* _Task statement_: Copy out each line of the data that holds the word "href".

* _Dataset records_:
>>
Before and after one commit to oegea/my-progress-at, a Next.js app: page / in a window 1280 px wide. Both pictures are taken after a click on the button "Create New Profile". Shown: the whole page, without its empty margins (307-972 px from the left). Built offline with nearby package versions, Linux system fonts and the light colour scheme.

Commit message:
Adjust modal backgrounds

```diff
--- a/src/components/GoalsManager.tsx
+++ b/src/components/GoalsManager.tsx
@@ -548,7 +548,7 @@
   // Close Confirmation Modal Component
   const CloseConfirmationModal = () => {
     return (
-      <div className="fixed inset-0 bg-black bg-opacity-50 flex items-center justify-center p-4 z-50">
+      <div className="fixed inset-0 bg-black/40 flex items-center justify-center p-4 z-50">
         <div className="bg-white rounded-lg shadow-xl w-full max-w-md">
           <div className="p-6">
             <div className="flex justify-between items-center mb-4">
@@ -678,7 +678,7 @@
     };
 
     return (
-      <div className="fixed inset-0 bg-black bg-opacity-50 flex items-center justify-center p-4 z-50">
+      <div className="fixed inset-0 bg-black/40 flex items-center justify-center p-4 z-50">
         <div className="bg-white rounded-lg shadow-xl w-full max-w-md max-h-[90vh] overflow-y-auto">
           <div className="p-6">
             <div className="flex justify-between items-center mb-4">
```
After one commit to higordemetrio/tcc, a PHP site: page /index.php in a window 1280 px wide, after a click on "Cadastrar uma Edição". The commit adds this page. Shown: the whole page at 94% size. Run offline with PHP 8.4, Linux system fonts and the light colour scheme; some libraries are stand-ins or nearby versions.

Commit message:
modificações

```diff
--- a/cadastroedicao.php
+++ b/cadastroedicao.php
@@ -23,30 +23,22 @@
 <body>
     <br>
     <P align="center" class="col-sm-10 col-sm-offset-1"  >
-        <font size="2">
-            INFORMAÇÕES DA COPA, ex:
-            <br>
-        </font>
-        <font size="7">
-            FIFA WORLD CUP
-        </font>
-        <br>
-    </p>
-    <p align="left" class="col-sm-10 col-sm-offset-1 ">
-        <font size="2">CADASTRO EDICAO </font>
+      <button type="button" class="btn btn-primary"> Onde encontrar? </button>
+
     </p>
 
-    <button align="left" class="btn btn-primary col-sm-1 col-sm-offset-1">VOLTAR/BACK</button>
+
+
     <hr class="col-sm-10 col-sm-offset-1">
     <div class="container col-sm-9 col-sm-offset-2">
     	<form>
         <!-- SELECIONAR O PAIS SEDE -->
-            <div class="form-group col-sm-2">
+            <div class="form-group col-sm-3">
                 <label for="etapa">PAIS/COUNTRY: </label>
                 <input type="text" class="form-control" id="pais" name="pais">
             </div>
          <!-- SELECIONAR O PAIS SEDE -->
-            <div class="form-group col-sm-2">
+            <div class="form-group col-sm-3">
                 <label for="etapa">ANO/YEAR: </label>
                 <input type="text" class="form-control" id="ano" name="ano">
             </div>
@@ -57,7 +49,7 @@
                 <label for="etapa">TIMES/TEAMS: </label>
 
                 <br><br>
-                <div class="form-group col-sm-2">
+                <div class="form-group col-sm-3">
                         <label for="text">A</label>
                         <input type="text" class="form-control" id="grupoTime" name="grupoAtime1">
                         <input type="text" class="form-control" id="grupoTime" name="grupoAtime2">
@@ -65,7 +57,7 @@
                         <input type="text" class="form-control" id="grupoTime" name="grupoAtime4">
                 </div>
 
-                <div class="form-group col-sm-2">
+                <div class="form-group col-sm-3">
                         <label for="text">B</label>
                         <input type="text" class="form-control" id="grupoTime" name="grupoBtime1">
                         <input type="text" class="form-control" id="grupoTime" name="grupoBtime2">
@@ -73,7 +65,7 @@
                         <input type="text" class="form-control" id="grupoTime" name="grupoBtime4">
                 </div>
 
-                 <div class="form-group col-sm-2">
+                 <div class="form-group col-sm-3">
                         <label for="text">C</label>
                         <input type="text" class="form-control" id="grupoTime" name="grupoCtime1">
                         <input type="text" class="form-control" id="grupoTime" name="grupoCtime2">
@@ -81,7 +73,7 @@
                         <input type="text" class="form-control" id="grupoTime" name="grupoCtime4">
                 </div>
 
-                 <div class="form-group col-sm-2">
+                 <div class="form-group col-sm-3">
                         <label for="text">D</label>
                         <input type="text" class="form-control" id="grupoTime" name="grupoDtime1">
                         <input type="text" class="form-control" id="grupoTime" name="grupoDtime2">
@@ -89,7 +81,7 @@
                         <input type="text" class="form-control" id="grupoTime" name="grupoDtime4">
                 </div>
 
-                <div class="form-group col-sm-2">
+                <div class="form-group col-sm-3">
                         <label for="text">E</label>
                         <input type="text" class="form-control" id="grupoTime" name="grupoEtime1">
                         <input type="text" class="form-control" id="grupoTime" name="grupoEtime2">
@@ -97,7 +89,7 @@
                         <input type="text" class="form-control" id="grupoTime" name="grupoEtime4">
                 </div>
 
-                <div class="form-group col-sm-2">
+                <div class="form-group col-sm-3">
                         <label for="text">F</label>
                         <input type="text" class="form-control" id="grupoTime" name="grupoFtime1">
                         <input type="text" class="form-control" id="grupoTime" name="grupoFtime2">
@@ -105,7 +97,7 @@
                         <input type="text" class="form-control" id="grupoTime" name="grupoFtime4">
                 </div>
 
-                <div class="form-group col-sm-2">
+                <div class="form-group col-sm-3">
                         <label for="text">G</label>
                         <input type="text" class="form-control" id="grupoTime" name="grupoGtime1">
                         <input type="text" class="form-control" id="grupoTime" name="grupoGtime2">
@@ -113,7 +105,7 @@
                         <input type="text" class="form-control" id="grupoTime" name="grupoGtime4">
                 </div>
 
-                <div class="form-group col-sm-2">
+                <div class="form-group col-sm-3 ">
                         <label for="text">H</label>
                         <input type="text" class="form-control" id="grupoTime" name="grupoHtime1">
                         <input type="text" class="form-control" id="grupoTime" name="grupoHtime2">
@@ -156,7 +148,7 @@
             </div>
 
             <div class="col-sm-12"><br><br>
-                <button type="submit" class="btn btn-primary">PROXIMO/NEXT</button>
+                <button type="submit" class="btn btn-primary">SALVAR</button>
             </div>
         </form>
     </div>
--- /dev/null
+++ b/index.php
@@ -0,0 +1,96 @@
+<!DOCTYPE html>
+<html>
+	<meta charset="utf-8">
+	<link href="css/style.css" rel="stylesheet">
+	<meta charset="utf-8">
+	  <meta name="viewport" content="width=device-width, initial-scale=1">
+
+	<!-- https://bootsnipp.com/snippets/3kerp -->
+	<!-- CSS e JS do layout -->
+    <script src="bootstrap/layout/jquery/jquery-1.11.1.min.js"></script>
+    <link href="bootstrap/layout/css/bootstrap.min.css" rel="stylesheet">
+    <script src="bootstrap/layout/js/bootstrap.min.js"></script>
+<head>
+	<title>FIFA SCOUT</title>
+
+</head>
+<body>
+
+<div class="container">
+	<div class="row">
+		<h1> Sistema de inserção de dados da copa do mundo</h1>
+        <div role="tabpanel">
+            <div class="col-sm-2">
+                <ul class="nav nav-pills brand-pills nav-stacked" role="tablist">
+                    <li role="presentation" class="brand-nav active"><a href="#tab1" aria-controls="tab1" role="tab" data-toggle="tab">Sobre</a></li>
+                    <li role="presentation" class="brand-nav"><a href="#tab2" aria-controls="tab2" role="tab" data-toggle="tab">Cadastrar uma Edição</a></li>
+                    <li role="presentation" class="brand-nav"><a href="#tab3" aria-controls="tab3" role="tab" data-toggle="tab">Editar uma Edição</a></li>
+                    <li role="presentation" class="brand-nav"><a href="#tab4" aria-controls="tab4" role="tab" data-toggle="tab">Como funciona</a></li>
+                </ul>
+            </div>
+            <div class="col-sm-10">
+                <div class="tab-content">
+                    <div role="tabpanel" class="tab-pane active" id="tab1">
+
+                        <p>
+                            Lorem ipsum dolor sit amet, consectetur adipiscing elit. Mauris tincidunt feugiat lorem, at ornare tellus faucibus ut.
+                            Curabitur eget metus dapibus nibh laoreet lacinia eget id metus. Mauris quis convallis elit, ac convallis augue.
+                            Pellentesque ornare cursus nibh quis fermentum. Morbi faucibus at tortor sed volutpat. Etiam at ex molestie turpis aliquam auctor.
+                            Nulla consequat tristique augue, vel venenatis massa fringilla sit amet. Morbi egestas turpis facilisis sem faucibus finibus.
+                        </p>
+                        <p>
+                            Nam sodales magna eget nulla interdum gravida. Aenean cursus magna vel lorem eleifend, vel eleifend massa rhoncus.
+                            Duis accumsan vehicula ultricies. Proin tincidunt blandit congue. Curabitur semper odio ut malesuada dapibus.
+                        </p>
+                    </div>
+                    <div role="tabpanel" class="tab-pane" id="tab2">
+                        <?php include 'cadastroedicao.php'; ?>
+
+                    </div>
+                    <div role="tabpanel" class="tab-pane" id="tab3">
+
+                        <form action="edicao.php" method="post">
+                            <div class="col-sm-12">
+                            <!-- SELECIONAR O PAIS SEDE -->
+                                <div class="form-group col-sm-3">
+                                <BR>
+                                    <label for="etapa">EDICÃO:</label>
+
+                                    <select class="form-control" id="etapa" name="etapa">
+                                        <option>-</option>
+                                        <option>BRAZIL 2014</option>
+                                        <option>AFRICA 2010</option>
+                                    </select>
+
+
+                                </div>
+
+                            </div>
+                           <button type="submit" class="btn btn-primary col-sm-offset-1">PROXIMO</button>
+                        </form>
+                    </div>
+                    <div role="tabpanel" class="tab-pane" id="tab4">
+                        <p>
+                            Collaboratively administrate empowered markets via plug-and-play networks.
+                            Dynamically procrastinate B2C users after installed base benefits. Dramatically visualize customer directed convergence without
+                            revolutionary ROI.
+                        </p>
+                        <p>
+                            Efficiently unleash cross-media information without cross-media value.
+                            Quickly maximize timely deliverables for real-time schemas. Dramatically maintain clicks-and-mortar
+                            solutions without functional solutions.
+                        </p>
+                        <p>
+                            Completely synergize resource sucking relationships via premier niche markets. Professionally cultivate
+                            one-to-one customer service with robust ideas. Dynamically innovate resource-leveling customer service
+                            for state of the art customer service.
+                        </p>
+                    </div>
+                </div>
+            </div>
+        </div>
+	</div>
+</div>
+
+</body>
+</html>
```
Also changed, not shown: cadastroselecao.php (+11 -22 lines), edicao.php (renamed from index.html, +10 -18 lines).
<<
* _Task answer_:
+	<link href="css/style.css" rel="stylesheet">
+    <link href="bootstrap/layout/css/bootstrap.min.css" rel="stylesheet">
+                    <li role="presentation" class="brand-nav active"><a href="#tab1" aria-controls="tab1" role="tab" data-toggle="tab">Sobre</a></li>
+                    <li role="presentation" class="brand-nav"><a href="#tab2" aria-controls="tab2" role="tab" data-toggle="tab">Cadastrar uma Edição</a></li>
+                    <li role="presentation" class="brand-nav"><a href="#tab3" aria-controls="tab3" role="tab" data-toggle="tab">Editar uma Edição</a></li>
+                    <li role="presentation" class="brand-nav"><a href="#tab4" aria-controls="tab4" role="tab" data-toggle="tab">Como funciona</a></li>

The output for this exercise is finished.